## Work instruction
Give the data again in full, without pictures.

Segment Open

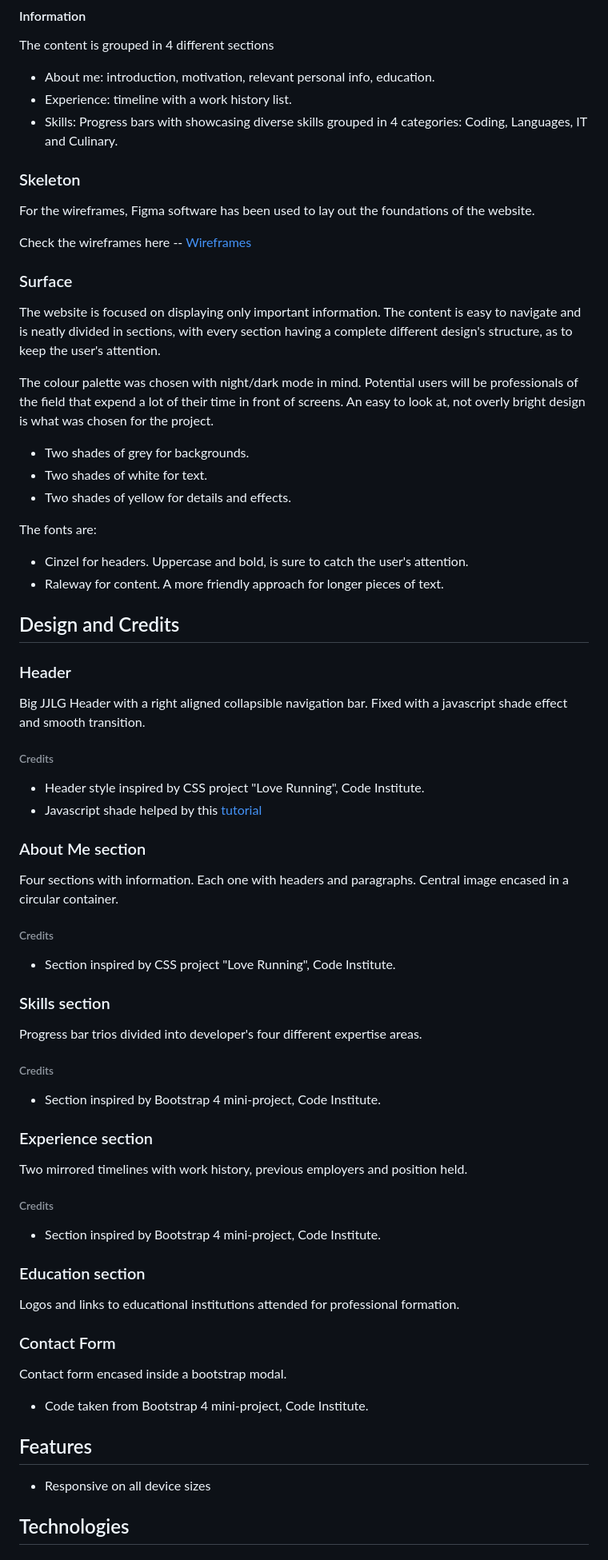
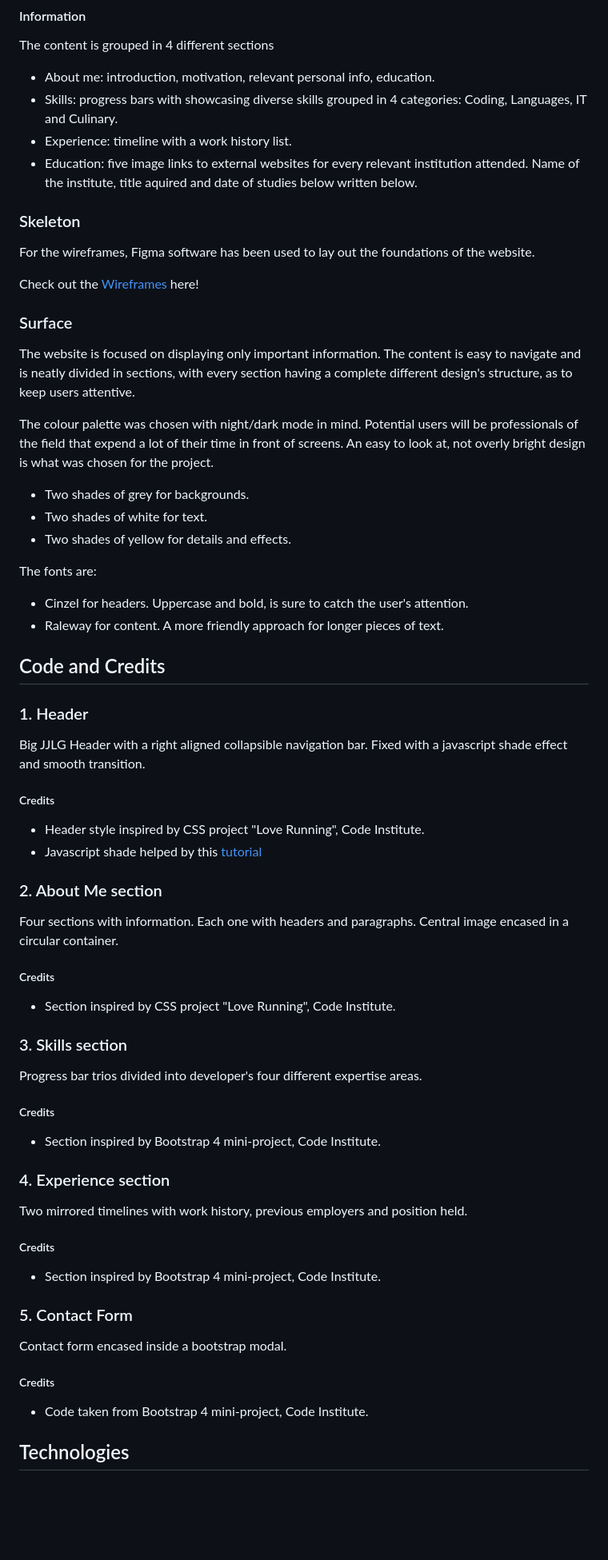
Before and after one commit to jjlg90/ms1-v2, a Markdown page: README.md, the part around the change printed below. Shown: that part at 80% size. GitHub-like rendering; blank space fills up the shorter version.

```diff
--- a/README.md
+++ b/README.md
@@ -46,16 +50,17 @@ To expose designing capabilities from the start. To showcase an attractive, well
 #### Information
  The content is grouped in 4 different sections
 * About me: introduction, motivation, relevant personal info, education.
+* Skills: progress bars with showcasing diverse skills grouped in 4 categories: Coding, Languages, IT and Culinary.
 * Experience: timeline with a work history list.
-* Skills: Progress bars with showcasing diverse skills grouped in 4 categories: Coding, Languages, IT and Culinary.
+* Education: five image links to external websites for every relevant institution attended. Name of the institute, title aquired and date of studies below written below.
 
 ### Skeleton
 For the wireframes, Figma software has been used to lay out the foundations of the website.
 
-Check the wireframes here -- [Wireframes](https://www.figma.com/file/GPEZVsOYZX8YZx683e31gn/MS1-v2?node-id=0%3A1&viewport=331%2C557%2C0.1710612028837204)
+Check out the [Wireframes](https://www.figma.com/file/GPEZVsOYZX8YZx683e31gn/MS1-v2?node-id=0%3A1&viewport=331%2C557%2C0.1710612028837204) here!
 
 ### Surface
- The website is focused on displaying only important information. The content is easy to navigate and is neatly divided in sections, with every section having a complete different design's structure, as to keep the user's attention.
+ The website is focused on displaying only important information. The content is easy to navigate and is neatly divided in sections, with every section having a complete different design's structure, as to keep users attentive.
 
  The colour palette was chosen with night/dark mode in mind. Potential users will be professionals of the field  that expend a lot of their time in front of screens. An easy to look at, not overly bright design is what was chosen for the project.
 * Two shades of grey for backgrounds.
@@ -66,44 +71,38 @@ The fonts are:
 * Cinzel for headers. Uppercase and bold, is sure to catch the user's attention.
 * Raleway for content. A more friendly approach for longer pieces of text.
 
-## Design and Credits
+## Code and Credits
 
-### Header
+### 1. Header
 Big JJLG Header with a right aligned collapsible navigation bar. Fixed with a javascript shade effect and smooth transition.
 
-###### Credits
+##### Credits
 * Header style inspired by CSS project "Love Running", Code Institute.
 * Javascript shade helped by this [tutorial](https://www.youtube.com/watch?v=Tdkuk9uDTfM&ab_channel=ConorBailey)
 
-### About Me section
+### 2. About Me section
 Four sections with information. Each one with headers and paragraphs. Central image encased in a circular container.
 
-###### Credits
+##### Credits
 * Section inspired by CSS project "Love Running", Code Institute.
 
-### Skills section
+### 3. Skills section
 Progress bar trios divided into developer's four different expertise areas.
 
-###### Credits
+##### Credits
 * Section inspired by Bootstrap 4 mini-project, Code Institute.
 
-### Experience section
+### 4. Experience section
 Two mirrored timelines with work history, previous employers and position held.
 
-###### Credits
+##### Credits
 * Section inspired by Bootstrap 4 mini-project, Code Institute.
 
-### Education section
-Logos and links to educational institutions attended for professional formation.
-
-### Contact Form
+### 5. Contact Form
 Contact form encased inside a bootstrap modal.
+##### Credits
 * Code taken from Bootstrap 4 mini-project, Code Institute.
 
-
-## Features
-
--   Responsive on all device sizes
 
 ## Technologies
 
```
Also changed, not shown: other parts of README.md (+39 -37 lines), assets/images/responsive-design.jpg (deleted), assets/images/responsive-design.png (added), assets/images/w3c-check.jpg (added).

Segment Closed

## Result for this exercise
Before and after one commit to jjlg90/ms1-v2, a Markdown page: README.md, the part around the change printed below. Shown: that part at 80% size. GitHub-like rendering; blank space fills up the shorter version.

```diff
--- a/README.md
+++ b/README.md
@@ -46,16 +50,17 @@ To expose designing capabilities from the start. To showcase an attractive, well
 #### Information
  The content is grouped in 4 different sections
 * About me: introduction, motivation, relevant personal info, education.
+* Skills: progress bars with showcasing diverse skills grouped in 4 categories: Coding, Languages, IT and Culinary.
 * Experience: timeline with a work history list.
-* Skills: Progress bars with showcasing diverse skills grouped in 4 categories: Coding, Languages, IT and Culinary.
+* Education: five image links to external websites for every relevant institution attended. Name of the institute, title aquired and date of studies below written below.
 
 ### Skeleton
 For the wireframes, Figma software has been used to lay out the foundations of the website.
 
-Check the wireframes here -- [Wireframes](https://www.figma.com/file/GPEZVsOYZX8YZx683e31gn/MS1-v2?node-id=0%3A1&viewport=331%2C557%2C0.1710612028837204)
+Check out the [Wireframes](https://www.figma.com/file/GPEZVsOYZX8YZx683e31gn/MS1-v2?node-id=0%3A1&viewport=331%2C557%2C0.1710612028837204) here!
 
 ### Surface
- The website is focused on displaying only important information. The content is easy to navigate and is neatly divided in sections, with every section having a complete different design's structure, as to keep the user's attention.
+ The website is focused on displaying only important information. The content is easy to navigate and is neatly divided in sections, with every section having a complete different design's structure, as to keep users attentive.
 
  The colour palette was chosen with night/dark mode in mind. Potential users will be professionals of the field  that expend a lot of their time in front of screens. An easy to look at, not overly bright design is what was chosen for the project.
 * Two shades of grey for backgrounds.
@@ -66,44 +71,38 @@ The fonts are:
 * Cinzel for headers. Uppercase and bold, is sure to catch the user's attention.
 * Raleway for content. A more friendly approach for longer pieces of text.
 
-## Design and Credits
+## Code and Credits
 
-### Header
+### 1. Header
 Big JJLG Header with a right aligned collapsible navigation bar. Fixed with a javascript shade effect and smooth transition.
 
-###### Credits
+##### Credits
 * Header style inspired by CSS project "Love Running", Code Institute.
 * Javascript shade helped by this [tutorial](https://www.youtube.com/watch?v=Tdkuk9uDTfM&ab_channel=ConorBailey)
 
-### About Me section
+### 2. About Me section
 Four sections with information. Each one with headers and paragraphs. Central image encased in a circular container.
 
-###### Credits
+##### Credits
 * Section inspired by CSS project "Love Running", Code Institute.
 
-### Skills section
+### 3. Skills section
 Progress bar trios divided into developer's four different expertise areas.
 
-###### Credits
+##### Credits
 * Section inspired by Bootstrap 4 mini-project, Code Institute.
 
-### Experience section
+### 4. Experience section
 Two mirrored timelines with work history, previous employers and position held.
 
-###### Credits
+##### Credits
 * Section inspired by Bootstrap 4 mini-project, Code Institute.
 
-### Education section
-Logos and links to educational institutions attended for professional formation.
-
-### Contact Form
+### 5. Contact Form
 Contact form encased inside a bootstrap modal.
+##### Credits
 * Code taken from Bootstrap 4 mini-project, Code Institute.
 
-
-## Features
-
--   Responsive on all device sizes
 
 ## Technologies
 
```
Also changed, not shown: other parts of README.md (+39 -37 lines), assets/images/responsive-design.jpg (deleted), assets/images/responsive-design.png (added), assets/images/w3c-check.jpg (added).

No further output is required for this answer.